- Personal considerations: close relatives in the United States and/or the foreign national’s country; separation from spouse/children; ages of involved parties; length of residence and community ties in the United States.
- Special considerations: cultural, language, religious, and ethnic obstacles; valid fears of persecution, physical harm, or injury; social ostracism or stigma; access to social institutions or structures.
- Any other information that explains how your personal circumstances may qualify as imposing extreme hardship on a qualifying U.S. citizen or lawful permanent resident relative.
Spouses must demonstrate that their relationship will suffer more than the normal hardship or financial inconvenience caused by family separation.
In support of her I-601 waiver application, I prepared a comprehensive legal brief going over how the facts and circumstances of her situation met the legal standards used to define “extreme hardship.” I also discussed and presented evidence of her rehabilitation, good moral character, and overall dedication as a wife and mother who was integral to the daily care of her ill U.S. citizen husband (and his elderly mother). Since this was her second marriage to a U.S. citizen, I presented compelling evidence that both marriages were genuine when entered into as well as the reasons why her previous marriage ended in divorce.
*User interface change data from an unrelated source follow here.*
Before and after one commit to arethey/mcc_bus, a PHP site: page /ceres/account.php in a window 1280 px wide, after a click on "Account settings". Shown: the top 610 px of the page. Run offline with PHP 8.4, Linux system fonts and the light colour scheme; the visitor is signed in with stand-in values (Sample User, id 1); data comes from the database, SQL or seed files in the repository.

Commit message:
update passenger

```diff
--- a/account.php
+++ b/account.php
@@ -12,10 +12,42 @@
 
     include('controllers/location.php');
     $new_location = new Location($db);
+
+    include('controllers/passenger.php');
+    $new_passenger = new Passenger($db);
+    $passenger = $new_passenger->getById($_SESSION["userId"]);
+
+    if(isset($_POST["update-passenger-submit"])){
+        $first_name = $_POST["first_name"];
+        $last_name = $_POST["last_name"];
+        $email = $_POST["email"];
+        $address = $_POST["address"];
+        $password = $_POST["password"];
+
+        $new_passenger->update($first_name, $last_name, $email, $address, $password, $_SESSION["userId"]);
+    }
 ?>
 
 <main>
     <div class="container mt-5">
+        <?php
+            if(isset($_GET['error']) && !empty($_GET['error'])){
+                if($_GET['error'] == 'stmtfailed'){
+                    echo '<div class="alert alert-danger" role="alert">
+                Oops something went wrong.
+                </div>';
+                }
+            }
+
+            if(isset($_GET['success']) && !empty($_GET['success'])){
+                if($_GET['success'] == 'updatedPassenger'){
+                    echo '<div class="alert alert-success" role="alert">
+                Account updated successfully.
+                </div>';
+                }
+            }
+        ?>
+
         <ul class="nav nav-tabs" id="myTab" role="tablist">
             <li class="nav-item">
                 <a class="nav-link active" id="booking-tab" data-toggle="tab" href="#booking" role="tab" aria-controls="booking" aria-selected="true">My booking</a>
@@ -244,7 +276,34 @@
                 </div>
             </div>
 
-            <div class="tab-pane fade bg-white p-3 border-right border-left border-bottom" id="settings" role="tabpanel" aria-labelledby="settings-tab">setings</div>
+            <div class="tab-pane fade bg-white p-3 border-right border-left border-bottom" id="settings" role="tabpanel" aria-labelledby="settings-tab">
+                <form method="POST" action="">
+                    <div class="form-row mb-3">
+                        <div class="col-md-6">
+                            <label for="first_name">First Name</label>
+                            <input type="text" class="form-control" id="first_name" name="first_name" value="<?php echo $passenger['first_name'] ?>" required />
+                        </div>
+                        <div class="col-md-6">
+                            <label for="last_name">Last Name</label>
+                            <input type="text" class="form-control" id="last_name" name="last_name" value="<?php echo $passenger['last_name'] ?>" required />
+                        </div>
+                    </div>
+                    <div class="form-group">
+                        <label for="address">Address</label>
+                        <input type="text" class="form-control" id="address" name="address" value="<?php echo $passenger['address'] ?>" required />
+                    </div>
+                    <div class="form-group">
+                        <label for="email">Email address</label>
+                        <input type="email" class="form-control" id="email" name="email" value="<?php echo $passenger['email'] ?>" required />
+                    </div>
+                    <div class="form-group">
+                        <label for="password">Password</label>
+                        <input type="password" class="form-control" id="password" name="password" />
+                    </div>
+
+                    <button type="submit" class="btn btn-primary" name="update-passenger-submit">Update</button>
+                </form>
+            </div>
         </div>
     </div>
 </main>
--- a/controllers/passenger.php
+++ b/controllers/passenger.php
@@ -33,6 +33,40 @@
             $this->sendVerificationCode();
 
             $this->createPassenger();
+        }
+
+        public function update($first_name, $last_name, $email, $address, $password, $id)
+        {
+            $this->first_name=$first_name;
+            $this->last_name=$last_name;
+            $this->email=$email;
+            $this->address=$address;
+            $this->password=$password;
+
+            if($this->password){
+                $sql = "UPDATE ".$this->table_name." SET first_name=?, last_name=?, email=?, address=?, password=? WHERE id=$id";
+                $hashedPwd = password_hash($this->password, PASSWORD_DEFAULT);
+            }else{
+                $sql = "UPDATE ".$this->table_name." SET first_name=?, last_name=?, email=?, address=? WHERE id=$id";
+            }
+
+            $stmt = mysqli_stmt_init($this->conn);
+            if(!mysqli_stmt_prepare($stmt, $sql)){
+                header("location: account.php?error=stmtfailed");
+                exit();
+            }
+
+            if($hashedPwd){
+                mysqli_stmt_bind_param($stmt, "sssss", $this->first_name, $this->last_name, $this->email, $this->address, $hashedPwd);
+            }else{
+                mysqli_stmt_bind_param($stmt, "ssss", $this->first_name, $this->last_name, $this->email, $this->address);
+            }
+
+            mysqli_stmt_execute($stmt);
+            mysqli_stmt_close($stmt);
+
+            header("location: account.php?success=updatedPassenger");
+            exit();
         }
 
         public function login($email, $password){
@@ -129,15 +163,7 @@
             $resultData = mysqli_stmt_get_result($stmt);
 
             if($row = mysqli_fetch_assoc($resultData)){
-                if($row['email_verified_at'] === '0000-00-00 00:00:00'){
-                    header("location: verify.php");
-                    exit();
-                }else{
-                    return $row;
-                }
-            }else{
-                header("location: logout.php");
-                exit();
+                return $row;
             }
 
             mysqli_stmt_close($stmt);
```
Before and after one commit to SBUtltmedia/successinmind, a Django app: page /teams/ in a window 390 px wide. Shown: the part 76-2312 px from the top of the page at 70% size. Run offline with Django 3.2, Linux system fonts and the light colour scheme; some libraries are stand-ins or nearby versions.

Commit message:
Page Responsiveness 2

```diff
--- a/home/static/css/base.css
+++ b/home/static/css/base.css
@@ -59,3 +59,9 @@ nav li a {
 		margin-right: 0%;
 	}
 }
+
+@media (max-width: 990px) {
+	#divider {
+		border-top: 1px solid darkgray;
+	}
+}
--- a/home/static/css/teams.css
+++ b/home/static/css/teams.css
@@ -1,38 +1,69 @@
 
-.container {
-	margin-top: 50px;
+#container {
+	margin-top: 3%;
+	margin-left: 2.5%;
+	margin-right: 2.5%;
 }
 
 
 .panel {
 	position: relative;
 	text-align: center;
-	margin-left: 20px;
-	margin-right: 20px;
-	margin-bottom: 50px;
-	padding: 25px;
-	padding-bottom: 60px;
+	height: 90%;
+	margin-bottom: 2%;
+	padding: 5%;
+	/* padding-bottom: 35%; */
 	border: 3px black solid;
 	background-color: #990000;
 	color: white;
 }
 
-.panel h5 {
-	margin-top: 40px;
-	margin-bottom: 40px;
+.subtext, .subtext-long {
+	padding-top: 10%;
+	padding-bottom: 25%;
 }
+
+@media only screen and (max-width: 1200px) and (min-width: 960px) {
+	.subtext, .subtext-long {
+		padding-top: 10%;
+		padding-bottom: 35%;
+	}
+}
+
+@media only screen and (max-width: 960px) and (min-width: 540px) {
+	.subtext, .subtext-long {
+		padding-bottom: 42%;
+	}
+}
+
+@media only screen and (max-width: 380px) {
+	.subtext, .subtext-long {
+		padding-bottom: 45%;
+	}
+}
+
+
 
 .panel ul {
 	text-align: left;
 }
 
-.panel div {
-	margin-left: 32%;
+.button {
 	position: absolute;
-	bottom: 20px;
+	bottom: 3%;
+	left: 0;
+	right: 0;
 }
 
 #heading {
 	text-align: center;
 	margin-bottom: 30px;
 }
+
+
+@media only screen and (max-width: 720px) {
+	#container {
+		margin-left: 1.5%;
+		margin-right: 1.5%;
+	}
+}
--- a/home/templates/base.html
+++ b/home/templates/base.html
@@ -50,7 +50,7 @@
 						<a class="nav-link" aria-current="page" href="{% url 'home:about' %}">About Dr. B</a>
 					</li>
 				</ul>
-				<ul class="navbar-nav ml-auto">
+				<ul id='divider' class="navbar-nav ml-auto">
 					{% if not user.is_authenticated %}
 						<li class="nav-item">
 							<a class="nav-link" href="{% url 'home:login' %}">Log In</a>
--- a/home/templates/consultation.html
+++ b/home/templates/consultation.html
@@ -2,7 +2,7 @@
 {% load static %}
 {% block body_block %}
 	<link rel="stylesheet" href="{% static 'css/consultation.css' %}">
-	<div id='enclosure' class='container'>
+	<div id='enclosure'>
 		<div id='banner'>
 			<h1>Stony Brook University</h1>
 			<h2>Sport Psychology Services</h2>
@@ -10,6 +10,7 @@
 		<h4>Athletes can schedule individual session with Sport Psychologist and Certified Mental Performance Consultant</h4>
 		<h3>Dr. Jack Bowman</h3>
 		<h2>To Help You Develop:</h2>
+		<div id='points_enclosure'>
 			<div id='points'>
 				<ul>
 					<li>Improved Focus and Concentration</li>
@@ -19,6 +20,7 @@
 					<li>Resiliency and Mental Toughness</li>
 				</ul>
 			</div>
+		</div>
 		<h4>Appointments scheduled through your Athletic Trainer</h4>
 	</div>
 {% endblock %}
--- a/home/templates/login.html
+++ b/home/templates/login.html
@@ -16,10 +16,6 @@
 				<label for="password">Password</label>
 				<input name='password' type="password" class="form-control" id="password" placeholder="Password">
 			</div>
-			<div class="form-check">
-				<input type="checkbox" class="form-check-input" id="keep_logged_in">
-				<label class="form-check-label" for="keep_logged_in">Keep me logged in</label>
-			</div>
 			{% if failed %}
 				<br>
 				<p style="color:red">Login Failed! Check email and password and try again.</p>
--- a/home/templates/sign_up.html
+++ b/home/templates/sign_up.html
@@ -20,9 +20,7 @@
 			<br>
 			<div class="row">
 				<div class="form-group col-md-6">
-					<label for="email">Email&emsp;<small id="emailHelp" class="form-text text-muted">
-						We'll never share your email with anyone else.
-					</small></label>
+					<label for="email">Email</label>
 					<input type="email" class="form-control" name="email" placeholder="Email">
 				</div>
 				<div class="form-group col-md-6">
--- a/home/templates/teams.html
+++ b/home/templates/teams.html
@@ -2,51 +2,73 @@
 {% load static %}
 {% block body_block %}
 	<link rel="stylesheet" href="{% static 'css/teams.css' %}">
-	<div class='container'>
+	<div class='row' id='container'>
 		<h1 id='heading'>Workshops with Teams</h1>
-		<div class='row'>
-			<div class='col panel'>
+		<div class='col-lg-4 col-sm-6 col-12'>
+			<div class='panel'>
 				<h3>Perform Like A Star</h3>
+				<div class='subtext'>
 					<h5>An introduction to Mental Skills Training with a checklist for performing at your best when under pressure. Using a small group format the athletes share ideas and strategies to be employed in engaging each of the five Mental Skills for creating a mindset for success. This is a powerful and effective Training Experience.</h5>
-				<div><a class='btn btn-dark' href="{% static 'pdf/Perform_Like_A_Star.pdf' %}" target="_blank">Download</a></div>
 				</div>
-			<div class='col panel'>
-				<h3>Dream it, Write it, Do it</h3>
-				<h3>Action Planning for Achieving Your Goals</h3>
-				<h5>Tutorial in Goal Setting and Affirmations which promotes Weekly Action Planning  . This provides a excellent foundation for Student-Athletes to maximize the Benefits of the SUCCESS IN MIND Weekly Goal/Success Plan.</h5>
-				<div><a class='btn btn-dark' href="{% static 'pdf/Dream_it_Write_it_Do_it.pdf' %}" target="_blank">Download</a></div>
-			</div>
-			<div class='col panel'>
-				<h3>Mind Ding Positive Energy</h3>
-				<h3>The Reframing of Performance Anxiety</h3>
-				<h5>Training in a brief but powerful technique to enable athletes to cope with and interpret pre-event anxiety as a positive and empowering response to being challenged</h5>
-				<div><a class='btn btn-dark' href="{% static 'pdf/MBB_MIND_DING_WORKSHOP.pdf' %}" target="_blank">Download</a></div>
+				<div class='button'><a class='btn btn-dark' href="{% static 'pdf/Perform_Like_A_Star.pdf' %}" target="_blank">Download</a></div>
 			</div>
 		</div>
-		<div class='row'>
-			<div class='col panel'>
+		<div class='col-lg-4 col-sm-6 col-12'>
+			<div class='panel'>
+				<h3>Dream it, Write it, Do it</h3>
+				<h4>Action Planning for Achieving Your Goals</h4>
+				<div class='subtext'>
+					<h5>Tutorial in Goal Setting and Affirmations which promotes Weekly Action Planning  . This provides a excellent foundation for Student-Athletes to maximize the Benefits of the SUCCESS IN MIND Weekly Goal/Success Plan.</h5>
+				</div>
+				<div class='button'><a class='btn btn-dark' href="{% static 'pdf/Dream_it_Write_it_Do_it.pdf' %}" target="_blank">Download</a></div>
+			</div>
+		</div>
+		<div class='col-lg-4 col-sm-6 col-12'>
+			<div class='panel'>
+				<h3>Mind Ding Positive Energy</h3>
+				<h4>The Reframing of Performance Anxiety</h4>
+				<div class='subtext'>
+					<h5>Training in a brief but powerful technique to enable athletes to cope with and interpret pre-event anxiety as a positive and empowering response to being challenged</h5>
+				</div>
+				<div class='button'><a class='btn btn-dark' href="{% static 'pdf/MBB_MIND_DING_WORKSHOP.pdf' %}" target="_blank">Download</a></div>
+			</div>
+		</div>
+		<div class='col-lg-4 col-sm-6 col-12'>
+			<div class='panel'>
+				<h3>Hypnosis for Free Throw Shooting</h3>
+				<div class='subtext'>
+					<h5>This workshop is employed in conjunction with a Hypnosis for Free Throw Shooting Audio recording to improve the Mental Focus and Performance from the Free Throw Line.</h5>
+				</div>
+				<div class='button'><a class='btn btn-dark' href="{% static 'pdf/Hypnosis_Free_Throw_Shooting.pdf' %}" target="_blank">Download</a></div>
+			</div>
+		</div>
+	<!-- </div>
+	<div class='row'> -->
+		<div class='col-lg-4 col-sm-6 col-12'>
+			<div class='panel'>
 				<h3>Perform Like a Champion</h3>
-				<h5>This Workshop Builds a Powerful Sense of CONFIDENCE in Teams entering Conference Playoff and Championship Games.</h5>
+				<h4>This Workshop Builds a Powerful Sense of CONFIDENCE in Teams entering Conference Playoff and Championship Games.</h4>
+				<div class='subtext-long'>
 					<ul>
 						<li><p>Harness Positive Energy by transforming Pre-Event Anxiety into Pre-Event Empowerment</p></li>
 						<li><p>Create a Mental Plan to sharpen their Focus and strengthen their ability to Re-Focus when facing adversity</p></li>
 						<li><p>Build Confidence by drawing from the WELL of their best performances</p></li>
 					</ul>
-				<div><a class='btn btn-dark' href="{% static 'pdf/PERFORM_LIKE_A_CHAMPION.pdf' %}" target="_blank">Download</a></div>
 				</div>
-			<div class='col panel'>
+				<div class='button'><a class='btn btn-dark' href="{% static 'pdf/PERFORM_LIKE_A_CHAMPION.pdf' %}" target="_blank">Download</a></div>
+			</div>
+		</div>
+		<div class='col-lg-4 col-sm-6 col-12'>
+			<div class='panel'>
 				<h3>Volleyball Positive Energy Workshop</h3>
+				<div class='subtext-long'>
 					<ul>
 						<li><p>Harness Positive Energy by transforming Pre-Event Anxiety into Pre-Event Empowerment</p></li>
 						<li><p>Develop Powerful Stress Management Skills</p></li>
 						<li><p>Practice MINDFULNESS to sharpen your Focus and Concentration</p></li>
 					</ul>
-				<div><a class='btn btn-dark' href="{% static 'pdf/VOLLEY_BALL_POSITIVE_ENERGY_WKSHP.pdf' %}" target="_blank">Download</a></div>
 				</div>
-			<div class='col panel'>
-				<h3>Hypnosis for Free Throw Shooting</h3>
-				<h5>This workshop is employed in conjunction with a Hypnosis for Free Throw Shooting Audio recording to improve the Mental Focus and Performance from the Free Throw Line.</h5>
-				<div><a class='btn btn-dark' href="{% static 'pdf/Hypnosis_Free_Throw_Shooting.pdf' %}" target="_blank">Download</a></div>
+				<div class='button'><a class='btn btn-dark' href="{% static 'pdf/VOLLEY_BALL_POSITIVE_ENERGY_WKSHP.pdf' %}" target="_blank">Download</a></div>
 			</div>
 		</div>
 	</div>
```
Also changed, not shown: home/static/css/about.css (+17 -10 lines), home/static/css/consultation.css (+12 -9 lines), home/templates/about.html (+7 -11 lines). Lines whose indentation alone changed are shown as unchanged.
A table of exhibits also listed a variety of evidence in support of a showing of “extreme hardship” including:
- Letter and medical records from the physician of the U.S. citizen husband’s mother, confirming her diabetes, hip surgery, frequent infections, low blood sugar, and overall precarious health
- Affidavits attesting to the U.S. citizen husband’s daily care of his elderly mother with the assistance of his Mexican wife, including hand-feeding her meals on a regular basis
- U.S. citizen husband being evaluated as 100% disabled for post-traumatic stress disorder by the Dept. of Veterans Affairs resulting from his tours of duty during the Vietnam War
- Letter from a psychiatrist confirming long-term treatment of the U.S. citizen husband for post-traumatic stress disorder
- War decorations awarded to the U.S. citizen husband during his service during the Vietnam War
As a result of our efforts, our client was approved for the I-601 and subsequently, received her lawful permanent residence together with her two children.